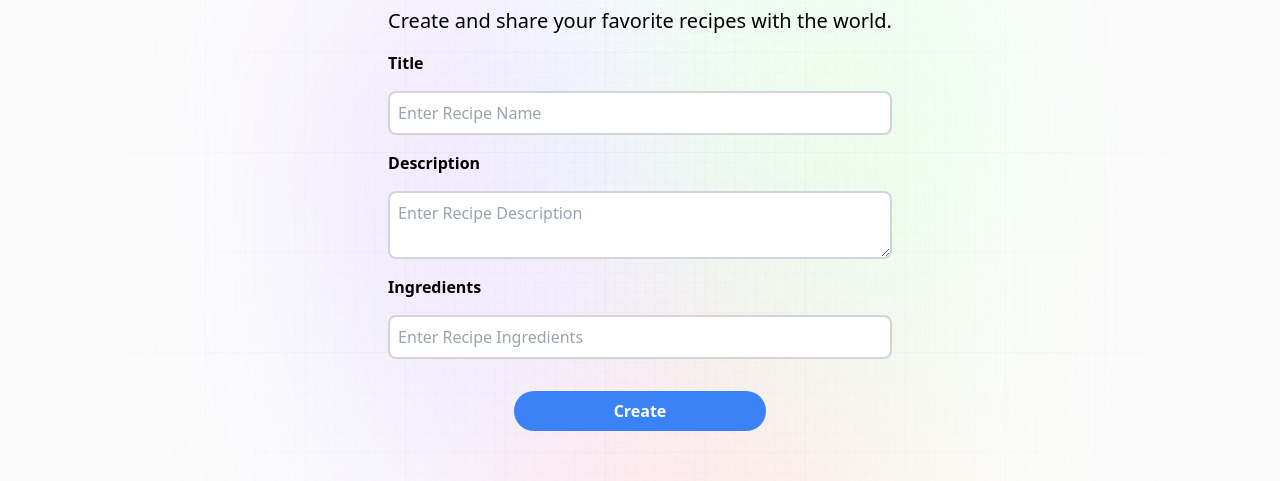
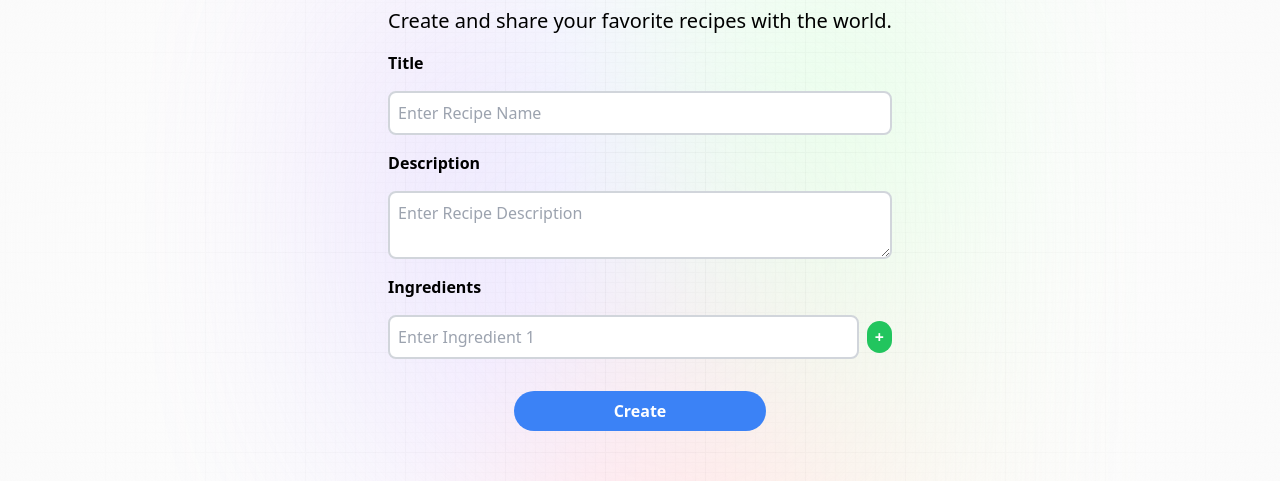
Before and after one commit to MalikTalha03/RecipeApp, a Next.js app: page /add-recipe in a window 1280 px wide. Shown: the part 153-634 px from the top of the page. Built offline with nearby package versions, Linux system fonts and the light colour scheme; no server answers.

Commit message:
Add ingredient list functionality to Form component

```diff
--- a/components/Form.jsx
+++ b/components/Form.jsx
@@ -1,9 +1,34 @@
-
+"use client";
+import { useState } from "react";
 
 const Form = ({ type, recipe, setRecipe, submitting, handleSubmit }) => {
+  const [ingredientList, setIngredientList] = useState(
+    recipe.ingredients || [""]
+  );
+
+  const handleIngredientChange = (index, value) => {
+    const updatedIngredients = [...ingredientList];
+    updatedIngredients[index] = value;
+    setIngredientList(updatedIngredients);
+    setRecipe({ ...recipe, ingredients: updatedIngredients });
+  };
+
+  const handleAddRemoveIngredient = (index) => {
+    if (index === ingredientList.length - 1) {
+      // If the clicked button is associated with the last input
+      setIngredientList([...ingredientList, ""]);
+    } else {
+      // If the clicked button is associated with an existing input
+      const updatedIngredients = [...ingredientList];
+      updatedIngredients.splice(index, 1);
+      setIngredientList(updatedIngredients);
+      setRecipe({ ...recipe, ingredients: updatedIngredients });
+    }
+  };
+
   return (
     <section className="flex flex-col items-center justify-center w-full">
-      <h1 className=" font-bold text-center text-5xl sm:text-6xl mt-6">
+      <h1 className="font-bold text-center text-5xl sm:text-6xl mt-6">
         {type} Recipe
       </h1>
       <p className="mt-4 text-center text-lg sm:text-xl">
@@ -39,16 +64,28 @@ const Form = ({ type, recipe, setRecipe, submitting, handleSubmit }) => {
         <label>
           <span className="font-bold text-base">Ingredients</span>
         </label>
-        <input
-          type="text"
-          id="ingredients"
-          value={recipe.ingredients}
-          onChange={(e) =>
-            setRecipe({ ...recipe, ingredients: e.target.value })
-          }
-          className="p-2 rounded-lg w-full border-2 border-gray-300"
-          placeholder="Enter Recipe Ingredients"
-        />
+        {ingredientList.map((ingredient, index) => (
+          <div key={index} className="flex gap-2 items-center">
+            <input
+              type="text"
+              value={ingredient}
+              onChange={(e) => handleIngredientChange(index, e.target.value)}
+              className="p-2 rounded-lg w-full border-2 border-gray-300"
+              placeholder={`Enter Ingredient ${index + 1}`}
+            />
+            <button
+              type="button"
+              onClick={() => handleAddRemoveIngredient(index)}
+              className={`px-2 py-1 rounded-full font-bold ${
+                index === ingredientList.length - 1
+                  ? "bg-green-500 text-white"
+                  : "bg-red-500 text-white"
+              }`}
+            >
+              {index === ingredientList.length - 1 ? "+" : "-"}
+            </button>
+          </div>
+        ))}
         <button
           type="submit"
           className="bg-blue-500 text-white px-4 py-2 rounded-full font-bold w-1/2 mx-auto mt-4"
```
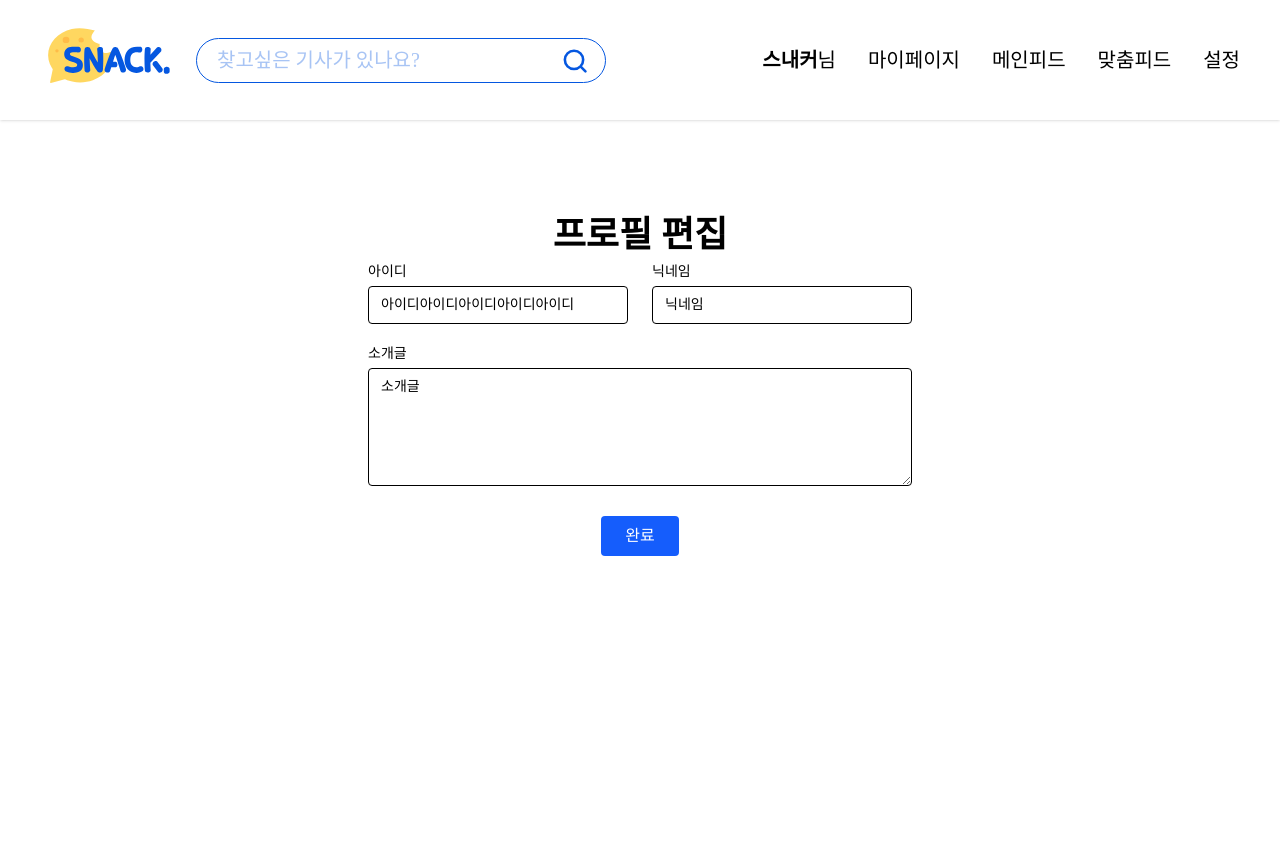
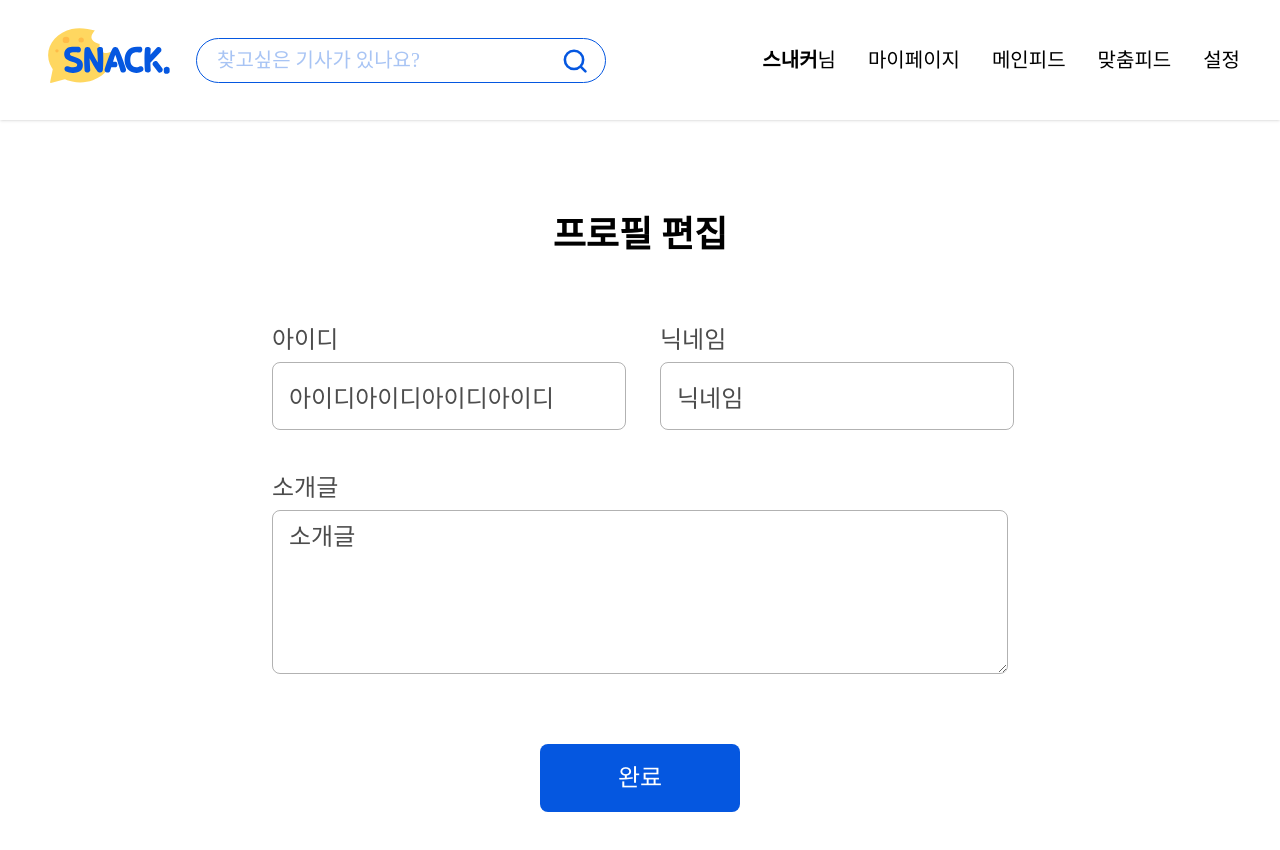
Before and after one commit to Umc8th-Snack/Front-end, a React (Vite) app: page /mypage/edit-profile in a window 1280 px wide. Shown: the top 850 px of the page. Before the commit the page ends 800 px from the top, so only its background shows below. Built offline with nearby package versions, Linux system fonts and the light colour scheme; no server answers; a web font is replaced by a local one.

Commit message:
fix: 프로필편집 페이지 수정

```diff
--- a/src/pages/my/EditProfilePage.tsx
+++ b/src/pages/my/EditProfilePage.tsx
@@ -4,7 +4,7 @@ import { useNavigate } from 'react-router-dom';
 const EditProfilePage = () => {
     const navigate = useNavigate();
     const [form, setForm] = useState({
-        id: '아이디아이디아이디아이디아이디',
+        id: '아이디아이디아이디아이디',
         nickname: '닉네임',
         bio: '소개글',
     });
@@ -20,46 +20,52 @@ const EditProfilePage = () => {
     };
 
     return (
-        <div className="mx-auto max-w-xl px-4 py-12">
+        <div className="mx-auto max-w-3xl px-4 py-12">
             <h1 className="text-36px-semibold mt-10 text-center">프로필 편집</h1>
 
-            <div className="mb-4 grid grid-cols-1 gap-4 sm:grid-cols-2 sm:gap-6">
-                <label className="mb-1 block text-sm">
+            {/* 아이디 + 닉네임 */}
+            <div className="mt-15 mb-4 grid justify-center gap-10 sm:grid-cols-1 md:grid-cols-2">
+                <label className="text-24px-medium text-black-70 block">
                     아이디
                     <input
                         name="id"
                         value={form.id}
                         onChange={handleChange}
-                        className="mt-1 w-full rounded border px-3 py-2"
+                        className="border-black-30 text-24px-medium text-black-70 mt-1 h-[68px] w-[354px] rounded-[8px] border px-4 py-2 text-base"
                     />
                 </label>
 
-                <label className="mb-1 block text-sm">
+                <label className="text-24px-medium text-black-70 block">
                     닉네임
                     <input
                         name="nickname"
                         value={form.nickname}
                         onChange={handleChange}
-                        className="mt-1 w-full rounded border px-3 py-2"
+                        className="border-black-30 text-24px-medium text-black-70 mt-1 h-[68px] w-[354px] rounded-[8px] border px-4 py-2 text-base"
                     />
                 </label>
             </div>
 
-            <div className="mb-6">
-                <label className="mb-1 block text-sm">
+            {/* 소개글 */}
+            <div className="mt-10 flex justify-center">
+                <label className="text-24px-medium text-black-70 block w-full max-w-[749px]">
                     소개글
                     <textarea
                         name="bio"
                         value={form.bio}
                         onChange={handleChange}
                         rows={5}
-                        className="mt-1 w-full rounded border px-3 py-2"
+                        className="border-black-30 text-24px-medium text-black-70 mt-1 h-[164px] w-full rounded-[8px] border px-4 py-2 text-base"
                     />
                 </label>
             </div>
 
-            <div className="text-center">
-                <button onClick={handleSubmit} className="rounded bg-blue-600 px-6 py-2 text-white hover:bg-blue-700">
+            {/* 완료 버튼 */}
+            <div className="mt-15 text-center">
+                <button
+                    onClick={handleSubmit}
+                    className="bg-main text-24px-medium h-[68px] w-[200px] cursor-pointer rounded-[8px] px-8 py-3 text-white hover:bg-blue-700"
+                >
                     완료
                 </button>
             </div>
--- a/src/pages/my/components/Profile.tsx
+++ b/src/pages/my/components/Profile.tsx
@@ -13,7 +13,7 @@ const Profile = () => {
             <div className="flex items-center justify-between gap-92">
                 <p className="text-20px-medium text-black-30 mt-6">소개글을 작성해보세요!</p>
                 <Link to="/mypage/edit-profile">
-                    <button className="bg-main text-18px-medium mt-4 rounded-[8px] px-4 py-2 text-white hover:bg-blue-700">
+                    <button className="bg-main text-18px-medium mt-4 cursor-pointer rounded-[8px] px-4 py-2 text-white hover:bg-blue-700">
                         프로필 편집
                     </button>
                 </Link>
```
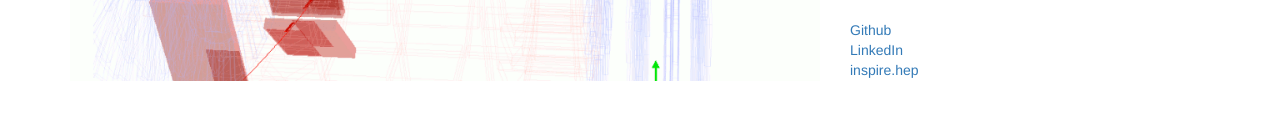
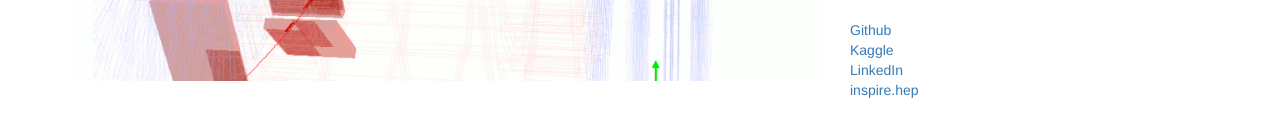
Before and after one commit to skyriacoCMS/skyriacoCMS.github.io, a plain HTML site: page index.html in a window 1280 px wide. Shown: the part 240-366 px from the top of the page. Drawn offline with nearby package versions, Linux system fonts and the light colour scheme.

Commit message:
Update index.html

```diff
--- a/index.html
+++ b/index.html
@@ -86,6 +86,7 @@
             <!-- Links on the Sidebar -->
             <div class="col-md-4" style="margin-top:2%">
               <dd><a href="https://github.com/skyriacoCMS/">Github</a></dd>
+	      <dd><a href="https://www.kaggle.com/savvaskyriacou/code">Kaggle</a></dd>
               <dd><a href="https://www.linkedin.com/in/savvas-kyriacou/">LinkedIn</a></dd>
               <dd><a href="https://inspirehep.net/authors/1068077">inspire.hep</a></dd>
             </div>
```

=======

- Problem to solve: How many lines of these entries contain "from"? Answer with the number and nothing else.

- Solution to the problem: 5